Records from a collection:
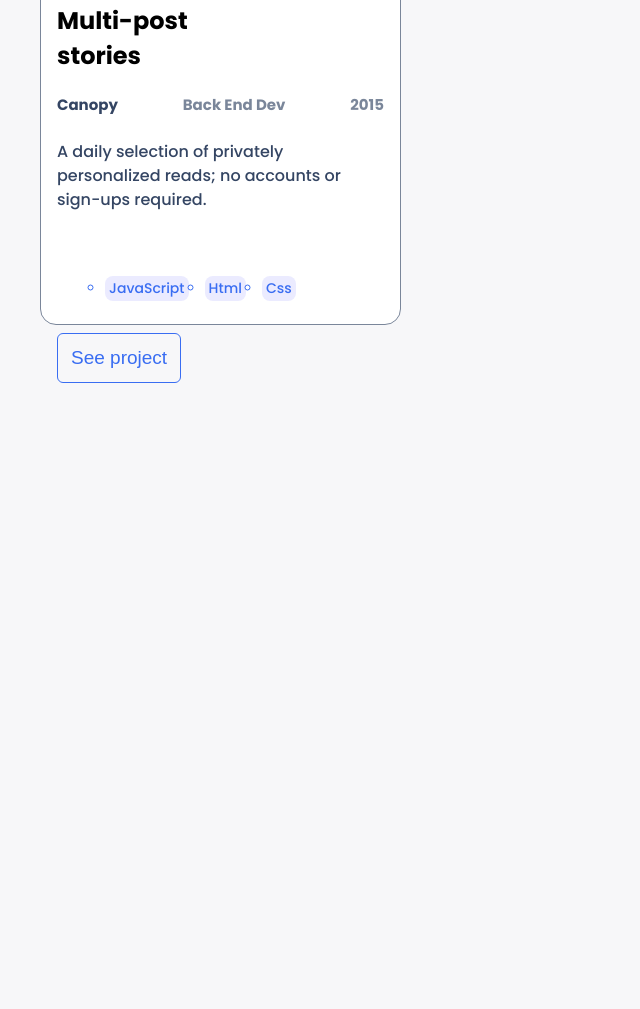
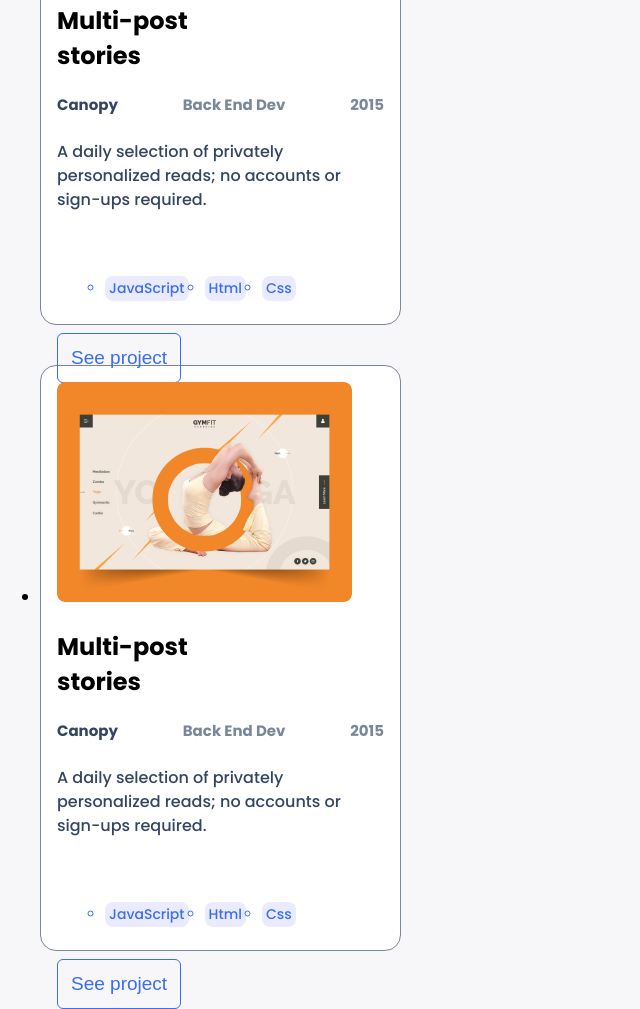
Before and after one commit to henrykgggg/portofolio, a website: page index.html in a window 1280 px wide. Shown: the part 1525-2534 px from the top of the page, without its empty margins (0-640 px from the left). Before the commit the page ends 1908 px from the top, so only its background shows below. Drawn offline with Linux system fonts and the light colour scheme.

Commit message:
adding html for the other section and css

```diff
--- a/index.html
+++ b/index.html
@@ -123,5 +123,36 @@
         </ul>
       </div>
     </section>
+    <section>
+      <div class="card-contain">
+        <ul class="cards-list flex_column">
+          <li class="hold-item flex-culomn">
+            <img class="hold-image" src="img/Snapshoot-Portfolio3.png" alt="Portfolio Portfolio">
+            <div class="lists-container">
+              <h2>Multi-post</br>stories</h2>
+              <div class="lists">
+                <span class="lists-item obect1">Canopy</span>
+                <span class="lists-item">back end Dev</span>
+                <span class="lists-item">2015</span>
+              </div>
+            </div>
+            <div class="text-holder">
+              <p>
+                A daily selection of privately personalized reads; no accounts
+                or sign-ups required.
+              </p>
+            </div>
+            <div class="language-list-holder">
+              <ul class="language-container">
+                <li class="language-item"><span>JavaScript</span></li>
+                <li class="language-item"><span>Html</span></li>
+                <li class="language-item"><span>Css</span></li>
+              </ul>
+            </div>
+            <button type="button" class="click-btn">See project</button>
+          </li>
+        </ul>
+      </div>
+    </section>
   </body>
 </html>
```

[Aim of the exercise] Each record should be copied exactly, and each image left out.

[Task result]
Before and after one commit to henrykgggg/portofolio, a website: page index.html in a window 1280 px wide. Shown: the part 1525-2534 px from the top of the page, without its empty margins (0-640 px from the left). Before the commit the page ends 1908 px from the top, so only its background shows below. Drawn offline with Linux system fonts and the light colour scheme.

Commit message:
adding html for the other section and css

```diff
--- a/index.html
+++ b/index.html
@@ -123,5 +123,36 @@
         </ul>
       </div>
     </section>
+    <section>
+      <div class="card-contain">
+        <ul class="cards-list flex_column">
+          <li class="hold-item flex-culomn">
+            <img class="hold-image" src="img/Snapshoot-Portfolio3.png" alt="Portfolio Portfolio">
+            <div class="lists-container">
+              <h2>Multi-post</br>stories</h2>
+              <div class="lists">
+                <span class="lists-item obect1">Canopy</span>
+                <span class="lists-item">back end Dev</span>
+                <span class="lists-item">2015</span>
+              </div>
+            </div>
+            <div class="text-holder">
+              <p>
+                A daily selection of privately personalized reads; no accounts
+                or sign-ups required.
+              </p>
+            </div>
+            <div class="language-list-holder">
+              <ul class="language-container">
+                <li class="language-item"><span>JavaScript</span></li>
+                <li class="language-item"><span>Html</span></li>
+                <li class="language-item"><span>Css</span></li>
+              </ul>
+            </div>
+            <button type="button" class="click-btn">See project</button>
+          </li>
+        </ul>
+      </div>
+    </section>
   </body>
 </html>
```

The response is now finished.